Thirdly, who doesn’t like an underdog story (though I’d hardly call the Spurs an “underdog”) in sports? The Spurs seem to defy age and laugh in the face of time with one of the oldest rosters in the NBA. They just keep winning, and don’t really listen to the chatter around them throughout the season.

Tim Duncan has been notoriously staid and boring in terms of media attention for most of his 17-year career (yes, 17 seasons in the NBA) as the Spurs’ big man. He is a class-act by all accounts: raising a family, never having even one whiff of a scandal, and choosing to eschew soundbites that might get play in the media – instead going with boring quotes that help him avoid unwanted attention. Though one quote did catch my attention after the Spurs vanquished the Thunder last week:

“We’re happy it’s the Heat again. We’ve got that bad taste in our mouths still.”

The Heat would be wise not to underestimate the Spurs. Redemption and revenge are deeply motivating factors. And after losing their cool for a split second in Game 6, which led to a miracle 3-point shot by Ray Allen and ultimately a Heat win, the Spurs won’t be fooled again. They’ve played (and won) in the tougher of the two conferences, and have done so consistently – to the tune of 15 consecutive 50+ win seasons. They’ve won four consecutive divisional titles, and are the only team in the NBA with a .500 or better head-to-head regular season record against every active franchise.

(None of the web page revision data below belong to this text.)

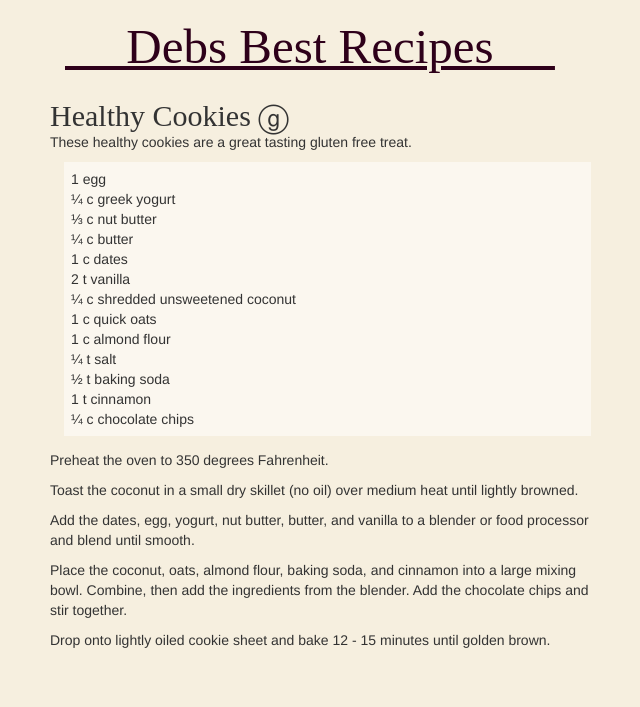
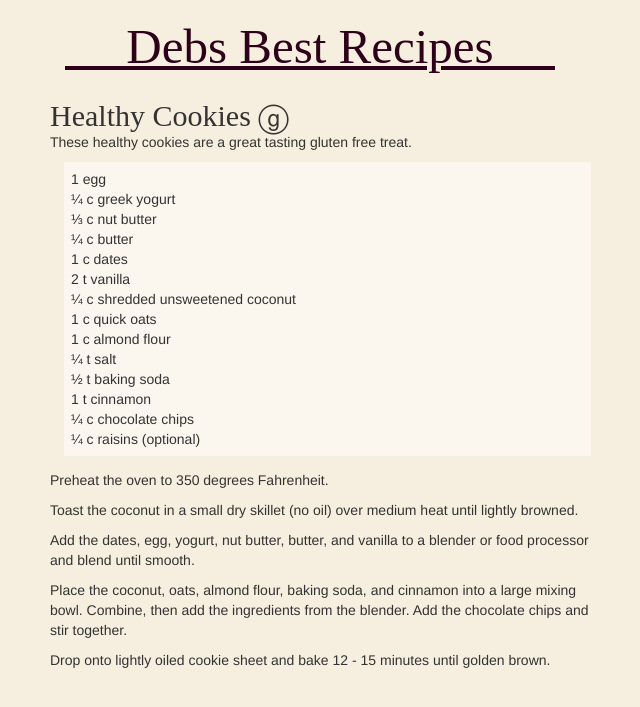
Before and after one commit to JonahBraun/debs-recipes, a Jekyll site: the page built from _posts/2025-08-18-healthy-cookies.md, in a window 1280 px wide. Shown: the top 707 px of the page, without its empty margins (5-645 px from the left). Built offline with Jekyll 4.4.1, drawn with Linux system fonts in a browser that asks for light colours; nearby versions of some CDN libraries; some web fonts are replaced; Markdown is read by kramdown in place of the engine named in the settings.

Commit message:
Update 2025-08-18-healthy-cookies.md

```diff
--- a/_posts/2025-08-18-healthy-cookies.md
+++ b/_posts/2025-08-18-healthy-cookies.md
@@ -18,6 +18,7 @@ These healthy cookies are a great tasting gluten free treat.
 - ½ t baking soda
 - 1 t cinnamon
 - ¼ c chocolate chips
+- ¼ c raisins (optional)
 
 Preheat the oven to 350 degrees Fahrenheit.
 
```
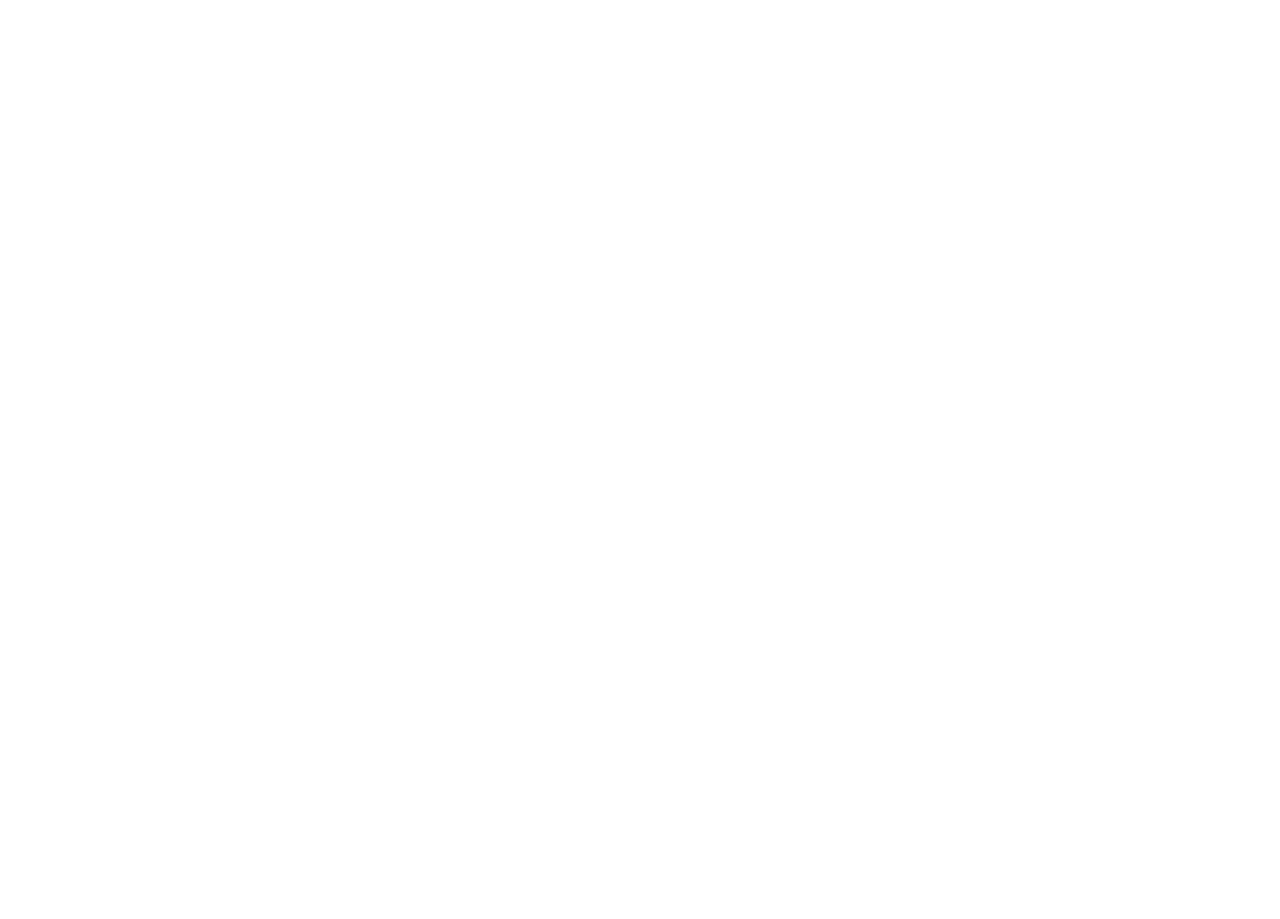
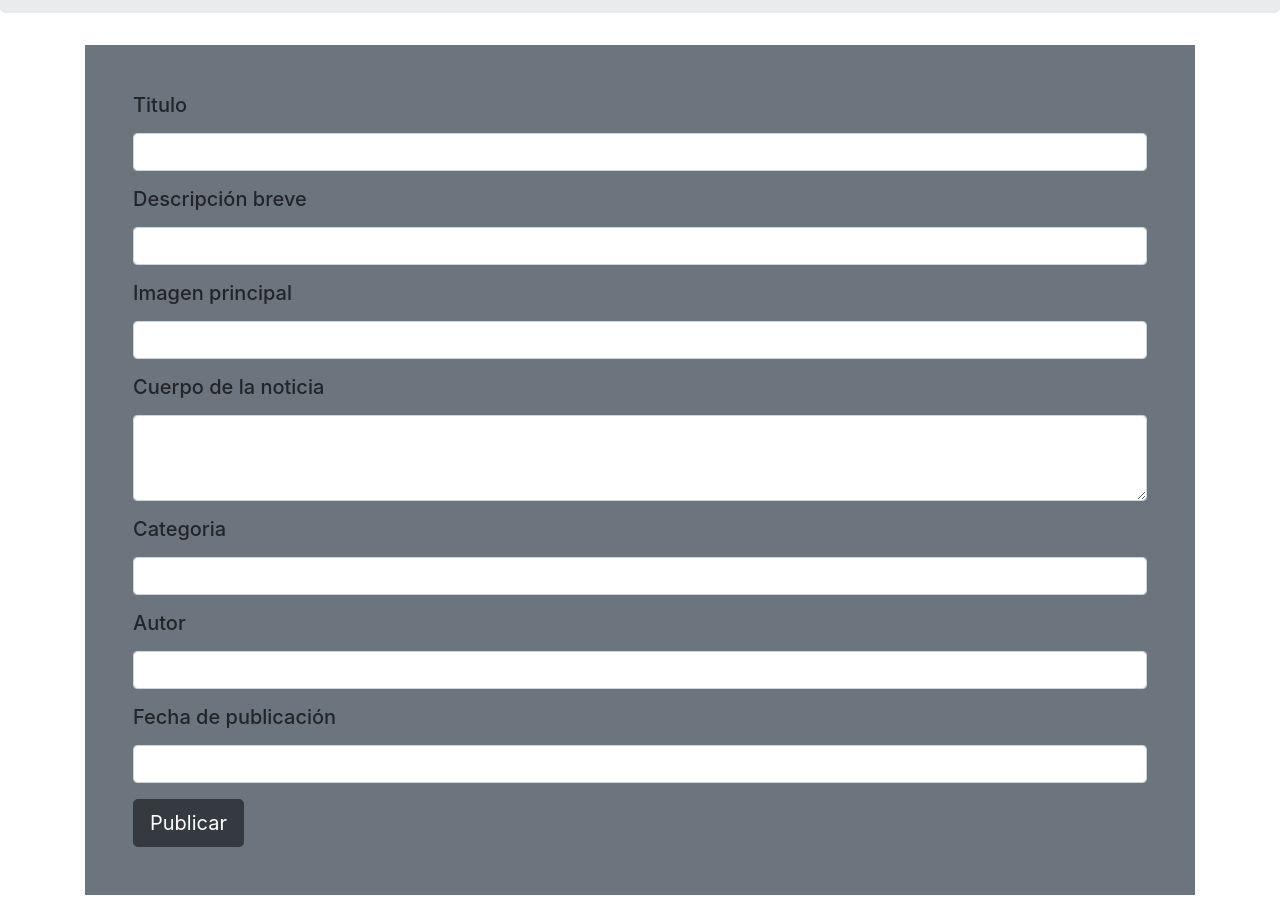
Before and after one commit to casasfranco/RollingNews-final, a React (Create React App) app in the folder rolling-news/: page / in a window 1280 px wide. Shown: the part 1240-2159 px from the top of the page. Before the commit the page ends 1069 px from the top, so only its background shows below. Built offline with nearby package versions, Linux system fonts and the light colour scheme.

Commit message:
Se creo el formulario para agregar una nueva noticia

```diff
--- a/rolling-news/src/App.js
+++ b/rolling-news/src/App.js
@@ -1,14 +1,16 @@
 import React from "react";
 import "./App.css";
+import "bootstrap/dist/css/bootstrap.min.css"
 import Bienvenida from "./components/Administrador/Bienvenida";
 import Usuarios from './components/Administrador/Usuarios';
-import "bootstrap/dist/css/bootstrap.min.css"
+import NuevaNoticia from "./components/Administrador/NuevaNoticia";
 
 function App() {
   return (
     <div>
       <Bienvenida></Bienvenida>
       <Usuarios></Usuarios>
+      <NuevaNoticia></NuevaNoticia>
     </div>
   );
 }
--- /dev/null
+++ b/rolling-news/src/components/Administrador/NuevaNoticia.js
@@ -0,0 +1,16 @@
+import React, { Fragment } from "react";
+import Jumbotron from "react-bootstrap/Jumbotron";
+import NuevaNoticiaForm from "./NuevaNoticiaForm";
+
+const NuevaNoticia = () => {
+  return (
+    <Fragment>
+      <Jumbotron className="text-center">
+        <h1>Nueva Noticia</h1>
+      </Jumbotron>
+        <NuevaNoticiaForm></NuevaNoticiaForm>
+    </Fragment>
+  );
+};
+
+export default NuevaNoticia;
--- /dev/null
+++ b/rolling-news/src/components/Administrador/NuevaNoticiaForm.js
@@ -0,0 +1,62 @@
+import React, { Fragment } from "react";
+import Form from "react-bootstrap/Form";
+import Button from "react-bootstrap/Button";
+import { Container } from "react-bootstrap";
+
+const NuevaNoticiaForm = () => {
+  return (
+    <Fragment>
+      <Container>
+        <div className="bg-secondary p-5 my-4">
+          <Form>
+            <Form.Group controlId="formBasicEmail">
+              <Form.Label className>
+                <h5>Titulo</h5>
+              </Form.Label>
+              <Form.Control type="text"/>
+            </Form.Group>
+            <Form.Group controlId="formBasicEmail">
+              <Form.Label className>
+                <h5>Descripción breve</h5>
+              </Form.Label>
+              <Form.Control type="text"/>
+            </Form.Group>
+            <Form.Group controlId="formBasicEmail">
+              <Form.Label className>
+                <h5>Imagen principal</h5>
+              </Form.Label>
+              <Form.Control type="text"/>
+            </Form.Group>
+            <Form.Group controlId="exampleForm.ControlTextarea1">
+              <Form.Label><h5>Cuerpo de la noticia</h5></Form.Label>
+              <Form.Control as="textarea" rows="3" />
+            </Form.Group>
+            <Form.Group controlId="formBasicEmail">
+              <Form.Label className>
+                <h5>Categoria</h5>
+              </Form.Label>
+              <Form.Control type="text"/>
+            </Form.Group>
+            <Form.Group controlId="formBasicEmail">
+              <Form.Label className>
+                <h5>Autor</h5>
+              </Form.Label>
+              <Form.Control type="text"/>
+            </Form.Group>
+            <Form.Group controlId="formBasicEmail">
+              <Form.Label className>
+                <h5>Fecha de publicación</h5>
+              </Form.Label>
+              <Form.Control type="text"/>
+            </Form.Group>
+            <Button variant="dark" size="lg" type="submit">
+              Publicar
+            </Button>
+          </Form>
+        </div>
+      </Container>
+    </Fragment>
+  );
+};
+
+export default NuevaNoticiaForm;
```
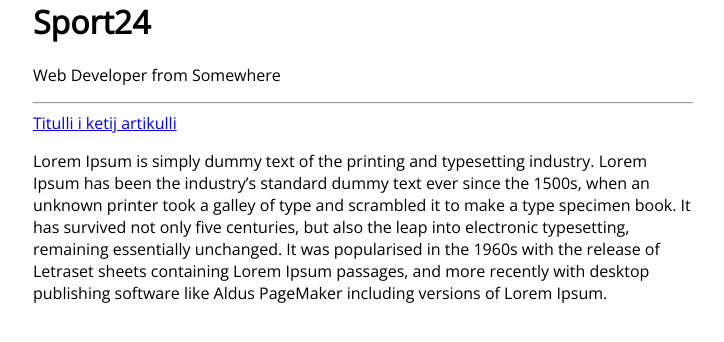
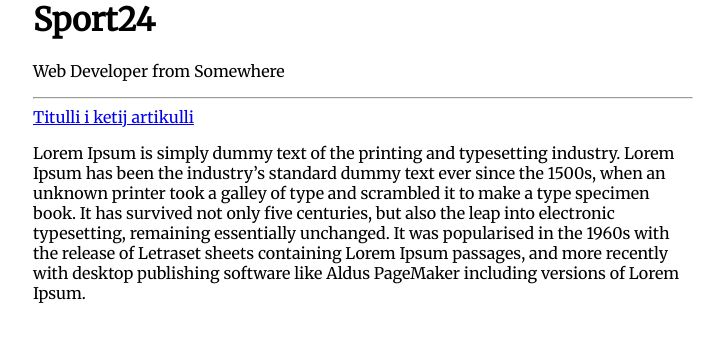
Before and after one commit to 78965/78965.github-io, a Jekyll site: the page built from index.html, in a window 1280 px wide. Shown: the top 342 px of the page, without its empty margins (277-1001 px from the left). Built offline with Jekyll 4.4.1, drawn with Linux system fonts in a browser that asks for light colours.

Commit message:
Update default.html

```diff
--- a/_layouts/default.html
+++ b/_layouts/default.html
@@ -2,9 +2,9 @@
   <head>
     <title>{% if page.title %}{{ page.title }} – {% endif %}{{ site.name }} – {{ site.description }}</title>
     <style>
-      body {max-width:660px;margin:0 auto;font-family:Open Sans;}
+      body {max-width:660px;margin:0 auto;font-family:Merriweather;}
     </style>
-        <link href="https://fonts.googleapis.com/css?family=Open+Sans" rel="stylesheet" type="text/css">
+        <link href="https://fonts.googleapis.com/css?family=Merriweather" rel="stylesheet" type="text/css">
   </head>
   <body>
     <h1>{{ site.name }}</h1>
```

So look for this writer, for reasons past and present, to be using the hashtag #BeatTheHeat all throughout this year’s NBA Finals. I hope it goes to Game 7 like last year, because that was one of the best series I’ve ever seen. And though it didn’t end the way I (and most every Magic fan and LeBron hater) wanted it to, it proved one thing: the Heat are no longer invincible. I think this year’s Finals will prove it even further when San Antonio shows age and experience trumps bloviating egos on South Beach. Go Spurs!